__Your task__:
Where does the word "docs" occur in the data below? Copy each line that holds it.

Source data below:

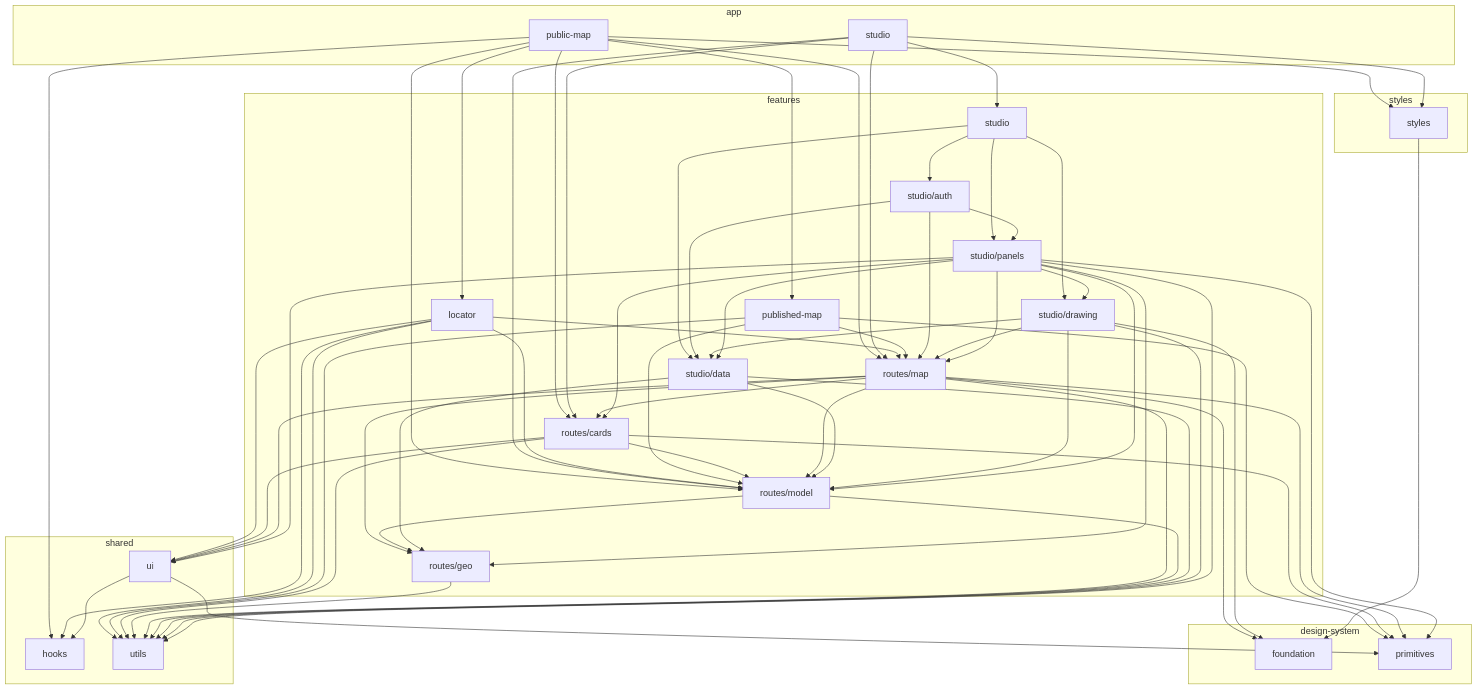
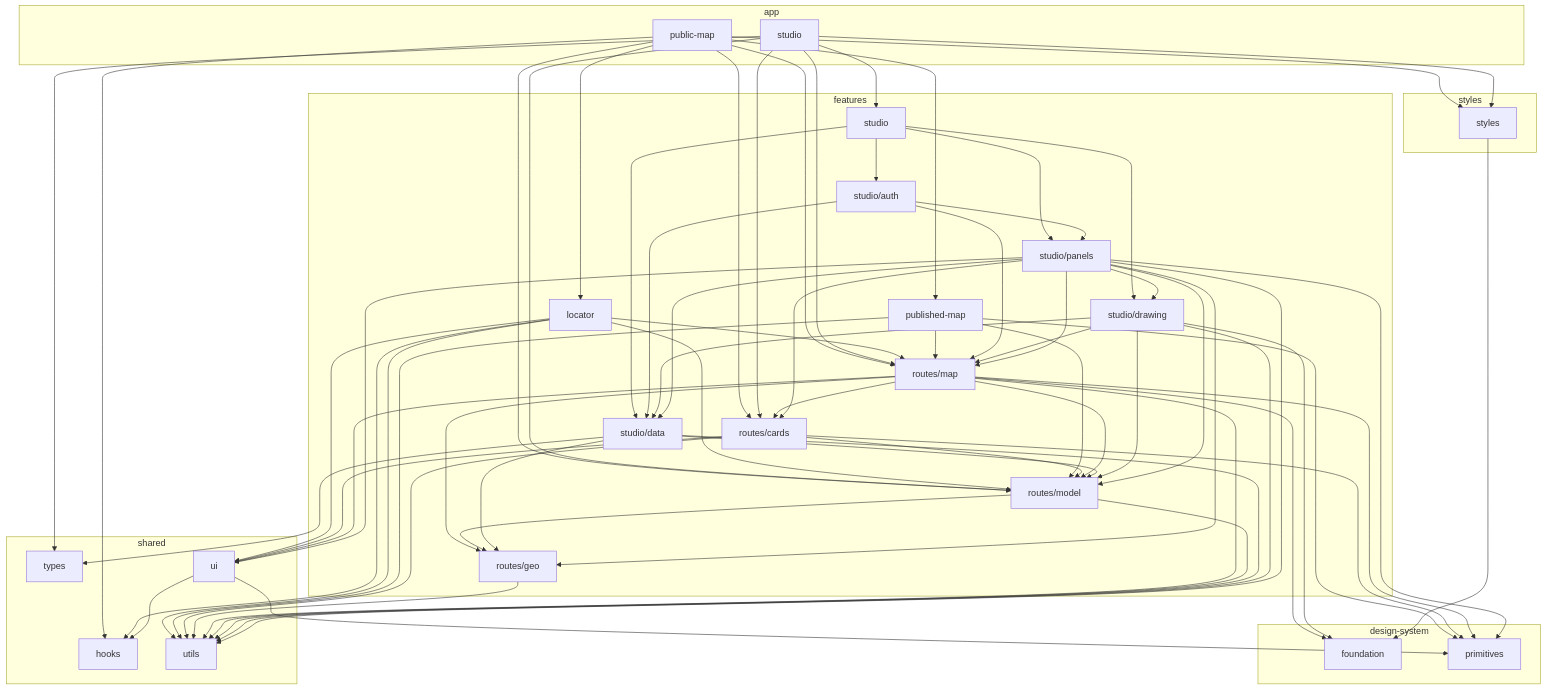
Before and after one commit to ParaOrg/Para: the diagram in docs/architecture.md, drawn with Mermaid. The commit also changed other lines of this file and 13 other files, not shown here.

First line of the commit message:
Type the studio's client from the generated schema; add the migration ledger README and 0016

```diff
--- a/docs/architecture.md
+++ b/docs/architecture.md
@@ -37,6 +37,7 @@
   end
   subgraph shared_layer["shared"]
     shared_hooks["hooks"]
+    shared_types["types"]
     shared_ui["ui"]
     shared_utils["utils"]
   end
@@ -58,6 +59,7 @@
   app_studio --> features_routes_map
   app_studio --> features_routes_model
   app_studio --> features_studio
+  app_studio --> shared_types
   app_studio --> styles
   features_locator --> features_routes_map
   features_locator --> features_routes_model
@@ -91,6 +93,7 @@
   features_studio_auth --> features_studio_panels
   features_studio_data --> features_routes_geo
   features_studio_data --> features_routes_model
+  features_studio_data --> shared_types
   features_studio_data --> shared_utils
   features_studio_drawing --> design_system_foundation
   features_studio_drawing --> features_routes_map
```
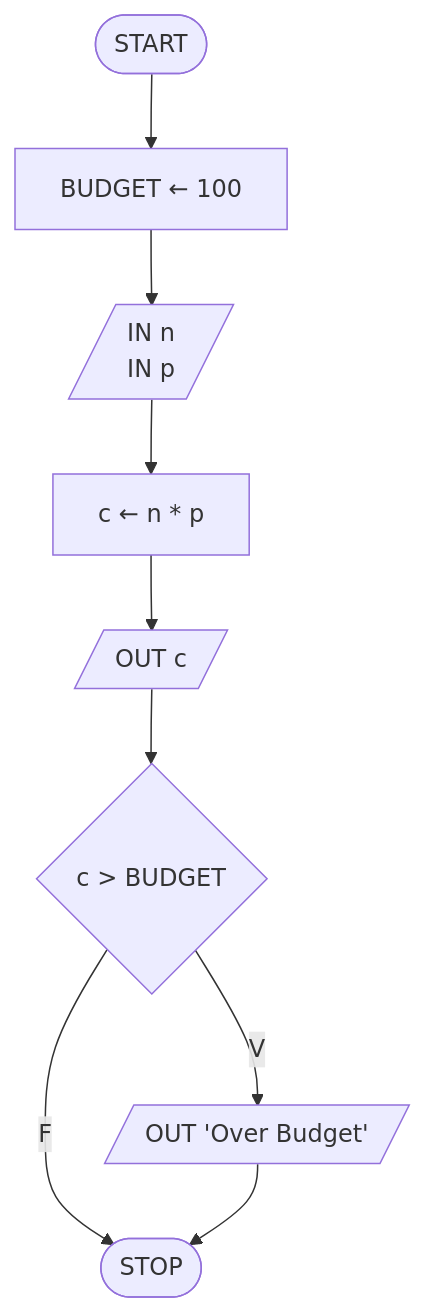
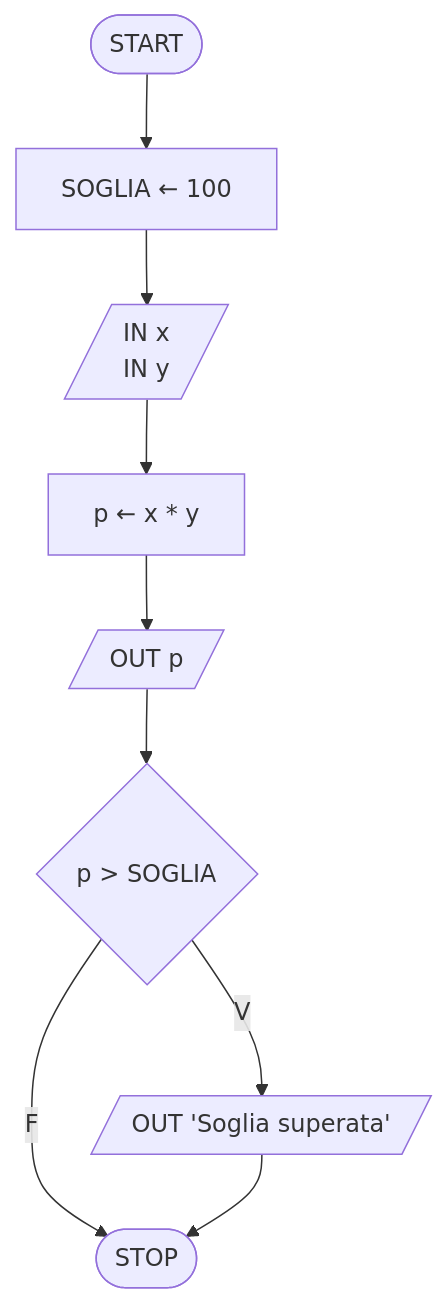
Before and after one commit to pg-laboratorio/flowcharts_laboratorio_esercizi: the fourth of 28 diagrams in flowcharts_soluzioni.md, drawn with Mermaid. The commit also changed other lines of this file, not shown here.

````diff
--- a/flowcharts_soluzioni.md
+++ b/flowcharts_soluzioni.md
@@ -75,11 +75,11 @@
 ```mermaid
 graph TD
-    START([START]) --> INIT["BUDGET ← 100"]
-    INIT --> INPUT[/"IN n<br>IN p"/]
-    INPUT --> PROC["c ← n * p"]
-    PROC --> OC[/"OUT c"/]
-    OC --> COND{"c > BUDGET"}
-    COND -- V --> WARN[/"OUT 'Over Budget'"/]
+    START([START]) --> INIT["SOGLIA ← 100"]
+    INIT --> INPUT[/"IN x<br>IN y"/]
+    INPUT --> PROC["p ← x * y"]
+    PROC --> OP[/"OUT p"/]
+    OP --> COND{"p > SOGLIA"}
+    COND -- V --> WARN[/"OUT 'Soglia superata'"/]
     COND -- F --> STOP([STOP])
     WARN --> STOP
 ```
````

End of Source data.

__Answer area__:
Before and after one commit to ParaOrg/Para: the diagram in docs/architecture.md, drawn with Mermaid. The commit also changed other lines of this file and 13 other files, not shown here.
--- a/docs/architecture.md
+++ b/docs/architecture.md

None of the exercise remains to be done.